Task prompt: How many lines in these entries contain the string "mRealm"? Reply with the number alone.
▼▼▼
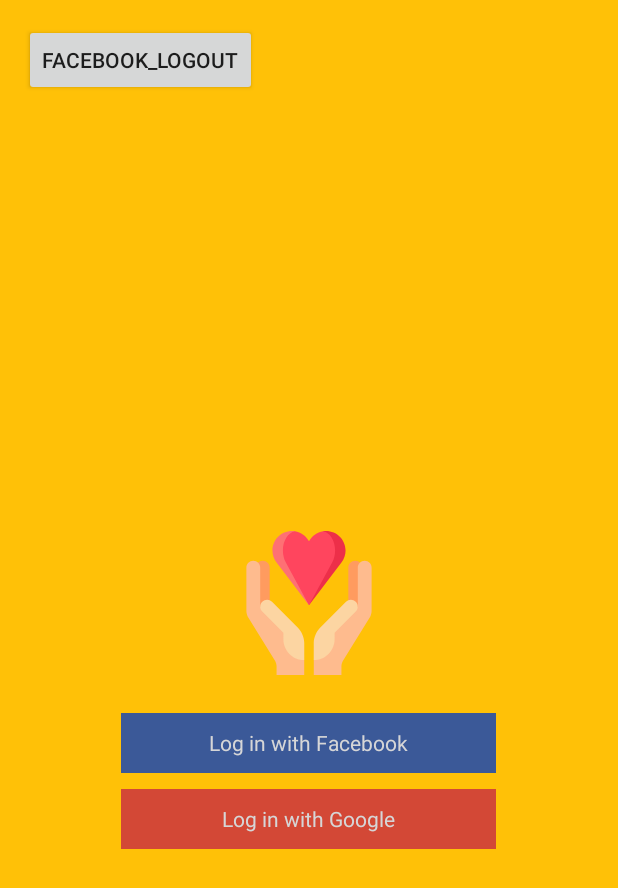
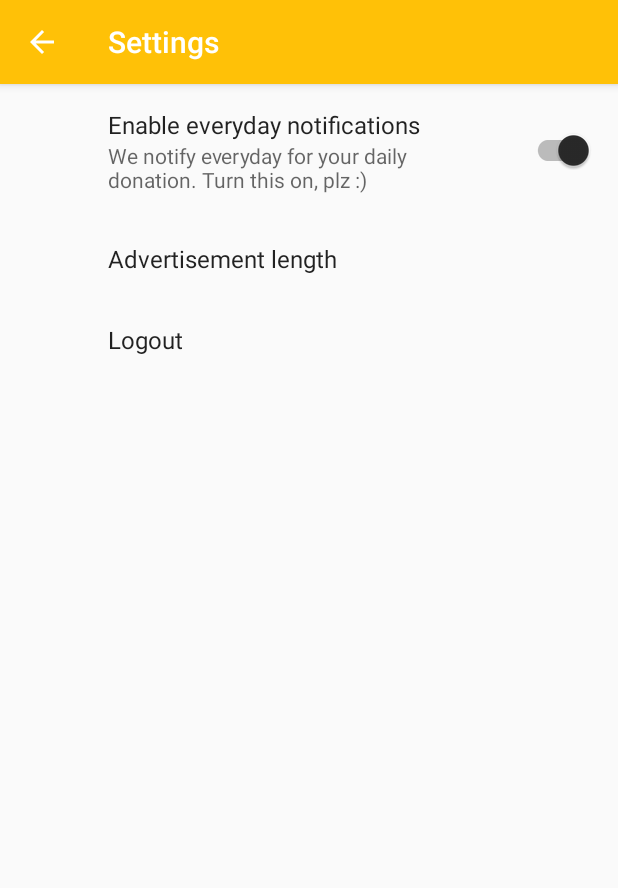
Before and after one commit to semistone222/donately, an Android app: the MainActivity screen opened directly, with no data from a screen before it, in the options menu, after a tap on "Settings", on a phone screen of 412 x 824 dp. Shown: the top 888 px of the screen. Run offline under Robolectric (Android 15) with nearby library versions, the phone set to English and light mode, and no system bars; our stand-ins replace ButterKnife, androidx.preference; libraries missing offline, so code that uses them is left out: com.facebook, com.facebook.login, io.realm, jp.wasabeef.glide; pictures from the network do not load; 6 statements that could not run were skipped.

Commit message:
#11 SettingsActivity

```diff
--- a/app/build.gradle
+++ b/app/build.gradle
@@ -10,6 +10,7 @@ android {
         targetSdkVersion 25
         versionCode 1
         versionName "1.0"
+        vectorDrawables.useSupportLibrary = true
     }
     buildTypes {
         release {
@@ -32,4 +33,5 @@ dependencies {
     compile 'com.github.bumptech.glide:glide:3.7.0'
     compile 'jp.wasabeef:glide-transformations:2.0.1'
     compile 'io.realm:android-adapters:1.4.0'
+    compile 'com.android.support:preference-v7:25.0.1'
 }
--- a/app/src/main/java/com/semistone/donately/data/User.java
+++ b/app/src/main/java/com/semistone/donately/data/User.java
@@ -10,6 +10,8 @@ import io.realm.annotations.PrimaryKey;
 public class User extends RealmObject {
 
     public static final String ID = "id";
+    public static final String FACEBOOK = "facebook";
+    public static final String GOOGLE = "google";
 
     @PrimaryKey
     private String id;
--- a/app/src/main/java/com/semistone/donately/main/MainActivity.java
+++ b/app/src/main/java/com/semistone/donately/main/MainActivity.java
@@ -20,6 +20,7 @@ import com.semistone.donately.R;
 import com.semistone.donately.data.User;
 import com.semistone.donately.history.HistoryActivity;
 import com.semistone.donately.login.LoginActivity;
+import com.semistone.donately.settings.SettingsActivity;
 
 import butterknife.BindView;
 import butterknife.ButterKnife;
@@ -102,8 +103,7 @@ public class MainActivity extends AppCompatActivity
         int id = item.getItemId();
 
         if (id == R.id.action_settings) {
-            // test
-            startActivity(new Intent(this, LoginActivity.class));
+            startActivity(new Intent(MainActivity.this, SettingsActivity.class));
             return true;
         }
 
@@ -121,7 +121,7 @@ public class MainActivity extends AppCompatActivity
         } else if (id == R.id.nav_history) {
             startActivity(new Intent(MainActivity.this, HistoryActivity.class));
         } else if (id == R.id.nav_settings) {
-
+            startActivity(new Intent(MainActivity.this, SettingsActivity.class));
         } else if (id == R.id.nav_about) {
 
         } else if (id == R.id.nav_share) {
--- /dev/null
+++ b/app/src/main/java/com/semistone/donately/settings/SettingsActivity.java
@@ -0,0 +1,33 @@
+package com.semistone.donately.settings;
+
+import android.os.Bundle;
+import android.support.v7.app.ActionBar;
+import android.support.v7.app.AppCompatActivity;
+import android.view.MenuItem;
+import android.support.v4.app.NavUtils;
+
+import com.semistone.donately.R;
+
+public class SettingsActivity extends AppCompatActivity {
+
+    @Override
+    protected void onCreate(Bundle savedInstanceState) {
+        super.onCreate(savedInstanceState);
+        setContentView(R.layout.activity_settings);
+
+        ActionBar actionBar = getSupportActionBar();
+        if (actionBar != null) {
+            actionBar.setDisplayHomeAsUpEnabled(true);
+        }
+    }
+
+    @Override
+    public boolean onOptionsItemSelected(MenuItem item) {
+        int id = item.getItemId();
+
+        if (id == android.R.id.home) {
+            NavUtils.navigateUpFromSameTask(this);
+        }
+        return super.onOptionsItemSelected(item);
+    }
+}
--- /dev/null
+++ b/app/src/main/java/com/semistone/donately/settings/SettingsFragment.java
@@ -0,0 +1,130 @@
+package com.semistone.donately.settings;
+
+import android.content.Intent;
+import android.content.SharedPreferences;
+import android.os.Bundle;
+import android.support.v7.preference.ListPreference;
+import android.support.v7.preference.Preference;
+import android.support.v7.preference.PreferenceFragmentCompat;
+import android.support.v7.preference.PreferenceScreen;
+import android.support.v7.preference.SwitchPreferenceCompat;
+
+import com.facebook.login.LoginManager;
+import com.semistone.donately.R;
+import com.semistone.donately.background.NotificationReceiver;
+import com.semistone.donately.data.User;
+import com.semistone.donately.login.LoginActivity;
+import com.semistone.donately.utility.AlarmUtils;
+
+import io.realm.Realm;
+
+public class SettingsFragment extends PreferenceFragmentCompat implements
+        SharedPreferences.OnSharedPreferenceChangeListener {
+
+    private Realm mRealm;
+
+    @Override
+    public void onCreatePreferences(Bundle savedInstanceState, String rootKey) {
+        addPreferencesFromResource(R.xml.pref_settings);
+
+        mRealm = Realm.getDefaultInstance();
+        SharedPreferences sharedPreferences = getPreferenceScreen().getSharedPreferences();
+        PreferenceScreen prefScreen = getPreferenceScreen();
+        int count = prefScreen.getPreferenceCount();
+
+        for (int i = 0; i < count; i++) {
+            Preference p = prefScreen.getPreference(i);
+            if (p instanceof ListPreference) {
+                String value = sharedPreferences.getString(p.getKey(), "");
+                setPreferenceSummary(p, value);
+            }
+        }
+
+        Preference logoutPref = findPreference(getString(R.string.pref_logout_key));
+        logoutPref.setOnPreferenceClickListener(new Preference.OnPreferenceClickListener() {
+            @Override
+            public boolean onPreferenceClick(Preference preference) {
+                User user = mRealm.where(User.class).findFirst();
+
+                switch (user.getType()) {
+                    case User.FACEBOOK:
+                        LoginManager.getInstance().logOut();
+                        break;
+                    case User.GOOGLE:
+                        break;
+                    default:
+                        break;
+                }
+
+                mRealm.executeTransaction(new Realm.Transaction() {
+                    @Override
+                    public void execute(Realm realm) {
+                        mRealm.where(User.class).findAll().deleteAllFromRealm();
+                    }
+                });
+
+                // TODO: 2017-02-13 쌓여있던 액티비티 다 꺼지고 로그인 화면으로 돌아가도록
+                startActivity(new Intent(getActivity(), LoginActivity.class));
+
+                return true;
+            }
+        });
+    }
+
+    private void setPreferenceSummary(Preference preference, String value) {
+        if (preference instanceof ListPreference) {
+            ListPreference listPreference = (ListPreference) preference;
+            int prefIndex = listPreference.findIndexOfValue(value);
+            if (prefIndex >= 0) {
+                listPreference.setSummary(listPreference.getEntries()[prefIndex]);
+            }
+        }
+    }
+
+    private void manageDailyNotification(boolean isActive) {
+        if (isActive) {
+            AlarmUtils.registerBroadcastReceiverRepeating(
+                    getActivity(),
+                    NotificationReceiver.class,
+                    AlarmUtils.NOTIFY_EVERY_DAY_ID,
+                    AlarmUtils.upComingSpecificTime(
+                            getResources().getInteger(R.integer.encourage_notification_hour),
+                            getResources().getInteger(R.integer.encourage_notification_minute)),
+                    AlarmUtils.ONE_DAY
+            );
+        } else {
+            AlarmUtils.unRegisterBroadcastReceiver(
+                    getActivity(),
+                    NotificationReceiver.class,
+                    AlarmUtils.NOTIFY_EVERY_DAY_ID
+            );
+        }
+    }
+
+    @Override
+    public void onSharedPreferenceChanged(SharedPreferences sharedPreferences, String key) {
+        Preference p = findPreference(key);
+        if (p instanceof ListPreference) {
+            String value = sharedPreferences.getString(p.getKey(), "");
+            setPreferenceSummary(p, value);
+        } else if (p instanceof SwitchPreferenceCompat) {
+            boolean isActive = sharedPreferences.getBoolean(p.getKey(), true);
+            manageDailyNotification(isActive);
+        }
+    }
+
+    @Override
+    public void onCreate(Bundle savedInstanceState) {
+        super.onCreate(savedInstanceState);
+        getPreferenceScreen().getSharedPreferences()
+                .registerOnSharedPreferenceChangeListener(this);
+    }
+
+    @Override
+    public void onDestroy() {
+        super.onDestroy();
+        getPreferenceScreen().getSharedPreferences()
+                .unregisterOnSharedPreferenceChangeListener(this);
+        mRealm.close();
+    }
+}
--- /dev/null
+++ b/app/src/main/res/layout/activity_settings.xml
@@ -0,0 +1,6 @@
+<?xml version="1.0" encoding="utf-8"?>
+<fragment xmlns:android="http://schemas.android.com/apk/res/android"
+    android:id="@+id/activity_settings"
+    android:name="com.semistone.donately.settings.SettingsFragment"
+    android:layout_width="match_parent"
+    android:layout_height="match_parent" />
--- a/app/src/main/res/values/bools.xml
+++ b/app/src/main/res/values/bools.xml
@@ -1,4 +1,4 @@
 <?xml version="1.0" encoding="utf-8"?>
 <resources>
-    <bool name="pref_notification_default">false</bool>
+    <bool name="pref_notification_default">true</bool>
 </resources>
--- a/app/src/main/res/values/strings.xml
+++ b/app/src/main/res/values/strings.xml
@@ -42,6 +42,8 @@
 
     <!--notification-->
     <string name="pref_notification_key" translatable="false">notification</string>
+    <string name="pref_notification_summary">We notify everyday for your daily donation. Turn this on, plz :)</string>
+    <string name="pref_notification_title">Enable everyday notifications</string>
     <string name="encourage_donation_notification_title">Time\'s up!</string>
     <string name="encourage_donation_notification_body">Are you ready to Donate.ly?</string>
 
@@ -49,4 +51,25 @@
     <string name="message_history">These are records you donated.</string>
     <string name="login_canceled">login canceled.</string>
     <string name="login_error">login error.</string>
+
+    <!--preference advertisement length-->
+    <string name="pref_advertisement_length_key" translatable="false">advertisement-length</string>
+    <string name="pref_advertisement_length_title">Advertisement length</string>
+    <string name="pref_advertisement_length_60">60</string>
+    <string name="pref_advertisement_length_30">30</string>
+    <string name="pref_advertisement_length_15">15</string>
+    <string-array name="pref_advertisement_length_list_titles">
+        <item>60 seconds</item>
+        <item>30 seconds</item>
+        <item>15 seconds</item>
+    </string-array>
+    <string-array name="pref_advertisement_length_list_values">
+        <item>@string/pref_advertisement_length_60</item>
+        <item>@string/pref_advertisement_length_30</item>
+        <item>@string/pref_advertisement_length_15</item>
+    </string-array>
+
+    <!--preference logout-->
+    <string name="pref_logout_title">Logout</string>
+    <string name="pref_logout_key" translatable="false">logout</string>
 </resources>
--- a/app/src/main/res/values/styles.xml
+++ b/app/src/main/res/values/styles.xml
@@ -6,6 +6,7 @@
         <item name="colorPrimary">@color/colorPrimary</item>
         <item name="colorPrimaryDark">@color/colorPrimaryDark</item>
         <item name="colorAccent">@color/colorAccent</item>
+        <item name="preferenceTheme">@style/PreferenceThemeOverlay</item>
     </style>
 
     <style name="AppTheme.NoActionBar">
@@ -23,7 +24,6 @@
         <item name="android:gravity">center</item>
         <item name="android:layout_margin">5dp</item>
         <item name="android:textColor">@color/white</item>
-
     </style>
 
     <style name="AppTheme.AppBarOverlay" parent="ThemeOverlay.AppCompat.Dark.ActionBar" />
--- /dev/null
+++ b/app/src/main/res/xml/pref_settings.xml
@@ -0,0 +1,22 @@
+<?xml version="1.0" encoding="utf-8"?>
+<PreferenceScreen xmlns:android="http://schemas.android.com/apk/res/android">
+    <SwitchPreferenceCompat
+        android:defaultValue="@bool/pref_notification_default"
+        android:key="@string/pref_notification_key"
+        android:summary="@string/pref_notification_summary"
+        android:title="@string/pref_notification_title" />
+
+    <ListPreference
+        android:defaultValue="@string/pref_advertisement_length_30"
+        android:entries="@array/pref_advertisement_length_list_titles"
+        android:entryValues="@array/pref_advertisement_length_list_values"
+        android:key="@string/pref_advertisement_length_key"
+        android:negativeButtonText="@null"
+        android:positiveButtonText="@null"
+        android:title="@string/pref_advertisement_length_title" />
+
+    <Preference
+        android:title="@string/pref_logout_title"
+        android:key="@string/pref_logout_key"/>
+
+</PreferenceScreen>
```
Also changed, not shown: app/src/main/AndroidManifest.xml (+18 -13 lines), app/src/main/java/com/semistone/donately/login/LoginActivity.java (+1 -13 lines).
▲▲▲
▼▼▼
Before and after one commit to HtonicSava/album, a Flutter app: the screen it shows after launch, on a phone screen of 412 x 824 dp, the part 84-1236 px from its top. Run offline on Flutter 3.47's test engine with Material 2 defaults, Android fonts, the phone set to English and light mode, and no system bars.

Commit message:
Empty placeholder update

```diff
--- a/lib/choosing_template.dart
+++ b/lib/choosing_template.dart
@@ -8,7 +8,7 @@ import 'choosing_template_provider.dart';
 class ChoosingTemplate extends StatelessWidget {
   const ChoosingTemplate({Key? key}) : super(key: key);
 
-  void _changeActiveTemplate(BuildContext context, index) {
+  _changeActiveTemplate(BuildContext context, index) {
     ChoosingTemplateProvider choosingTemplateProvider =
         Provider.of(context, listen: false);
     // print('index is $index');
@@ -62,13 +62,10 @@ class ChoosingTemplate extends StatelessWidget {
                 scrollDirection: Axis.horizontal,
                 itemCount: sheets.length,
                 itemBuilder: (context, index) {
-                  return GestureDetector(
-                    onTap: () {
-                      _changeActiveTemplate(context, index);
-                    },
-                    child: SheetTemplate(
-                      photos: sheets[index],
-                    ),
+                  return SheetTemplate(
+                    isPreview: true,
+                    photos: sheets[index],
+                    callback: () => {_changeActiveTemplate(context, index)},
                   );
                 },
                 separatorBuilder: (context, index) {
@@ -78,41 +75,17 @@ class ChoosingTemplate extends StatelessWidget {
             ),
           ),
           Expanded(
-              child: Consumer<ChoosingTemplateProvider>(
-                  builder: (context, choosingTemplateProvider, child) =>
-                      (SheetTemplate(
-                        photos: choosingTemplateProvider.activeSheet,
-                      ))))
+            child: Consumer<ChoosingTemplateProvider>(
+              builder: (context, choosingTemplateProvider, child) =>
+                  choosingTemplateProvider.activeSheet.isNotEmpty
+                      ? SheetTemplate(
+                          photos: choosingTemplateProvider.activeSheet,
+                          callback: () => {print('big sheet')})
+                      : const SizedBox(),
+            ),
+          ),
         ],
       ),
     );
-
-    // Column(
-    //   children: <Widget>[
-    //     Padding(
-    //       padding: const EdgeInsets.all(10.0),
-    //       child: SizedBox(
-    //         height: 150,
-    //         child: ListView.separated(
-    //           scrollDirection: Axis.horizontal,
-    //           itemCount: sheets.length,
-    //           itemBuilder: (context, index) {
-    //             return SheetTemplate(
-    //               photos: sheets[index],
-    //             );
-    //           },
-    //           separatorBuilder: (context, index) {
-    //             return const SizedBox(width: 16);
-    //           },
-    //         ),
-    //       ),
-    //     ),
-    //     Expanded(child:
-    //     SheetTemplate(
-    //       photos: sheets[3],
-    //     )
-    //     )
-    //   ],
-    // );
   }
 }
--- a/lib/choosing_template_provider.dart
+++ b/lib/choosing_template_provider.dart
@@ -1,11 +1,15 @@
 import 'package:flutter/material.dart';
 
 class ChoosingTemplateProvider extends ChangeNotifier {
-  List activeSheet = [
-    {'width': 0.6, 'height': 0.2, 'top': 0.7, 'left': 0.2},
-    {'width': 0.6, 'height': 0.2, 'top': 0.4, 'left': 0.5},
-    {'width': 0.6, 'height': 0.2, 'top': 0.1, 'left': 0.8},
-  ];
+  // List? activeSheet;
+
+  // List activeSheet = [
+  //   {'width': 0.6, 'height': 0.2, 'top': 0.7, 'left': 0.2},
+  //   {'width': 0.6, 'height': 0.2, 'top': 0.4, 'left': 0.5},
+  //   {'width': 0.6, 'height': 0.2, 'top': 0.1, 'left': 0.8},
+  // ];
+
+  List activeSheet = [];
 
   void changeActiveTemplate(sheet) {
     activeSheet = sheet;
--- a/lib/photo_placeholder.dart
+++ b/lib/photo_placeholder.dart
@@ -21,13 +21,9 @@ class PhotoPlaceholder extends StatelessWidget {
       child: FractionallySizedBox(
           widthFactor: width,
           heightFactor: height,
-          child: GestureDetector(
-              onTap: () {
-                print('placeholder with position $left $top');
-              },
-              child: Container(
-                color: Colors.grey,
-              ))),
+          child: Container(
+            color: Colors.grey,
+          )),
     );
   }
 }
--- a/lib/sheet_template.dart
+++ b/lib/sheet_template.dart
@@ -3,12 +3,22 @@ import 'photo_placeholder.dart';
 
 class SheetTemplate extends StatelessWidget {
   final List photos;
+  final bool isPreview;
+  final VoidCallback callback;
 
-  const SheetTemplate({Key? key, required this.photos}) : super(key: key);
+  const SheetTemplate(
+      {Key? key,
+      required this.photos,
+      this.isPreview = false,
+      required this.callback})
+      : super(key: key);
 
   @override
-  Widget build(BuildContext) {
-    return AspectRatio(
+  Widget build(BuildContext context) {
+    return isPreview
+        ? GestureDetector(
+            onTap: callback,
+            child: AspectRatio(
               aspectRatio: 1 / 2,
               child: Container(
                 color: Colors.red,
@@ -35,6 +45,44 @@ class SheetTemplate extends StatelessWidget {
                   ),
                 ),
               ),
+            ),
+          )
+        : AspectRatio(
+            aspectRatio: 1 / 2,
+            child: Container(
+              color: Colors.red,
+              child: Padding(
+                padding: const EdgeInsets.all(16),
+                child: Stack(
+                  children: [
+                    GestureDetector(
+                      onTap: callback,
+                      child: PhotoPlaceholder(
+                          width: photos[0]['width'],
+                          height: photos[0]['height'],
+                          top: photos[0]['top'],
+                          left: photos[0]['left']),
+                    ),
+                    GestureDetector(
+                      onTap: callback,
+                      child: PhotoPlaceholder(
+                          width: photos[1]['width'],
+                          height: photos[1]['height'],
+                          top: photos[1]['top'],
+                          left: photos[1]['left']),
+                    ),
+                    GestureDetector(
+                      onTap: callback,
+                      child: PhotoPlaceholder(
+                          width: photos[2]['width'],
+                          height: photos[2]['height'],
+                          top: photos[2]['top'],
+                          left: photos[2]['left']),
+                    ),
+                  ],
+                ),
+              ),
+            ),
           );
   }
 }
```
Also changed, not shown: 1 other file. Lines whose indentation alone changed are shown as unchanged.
▲▲▲
Response to the task: 6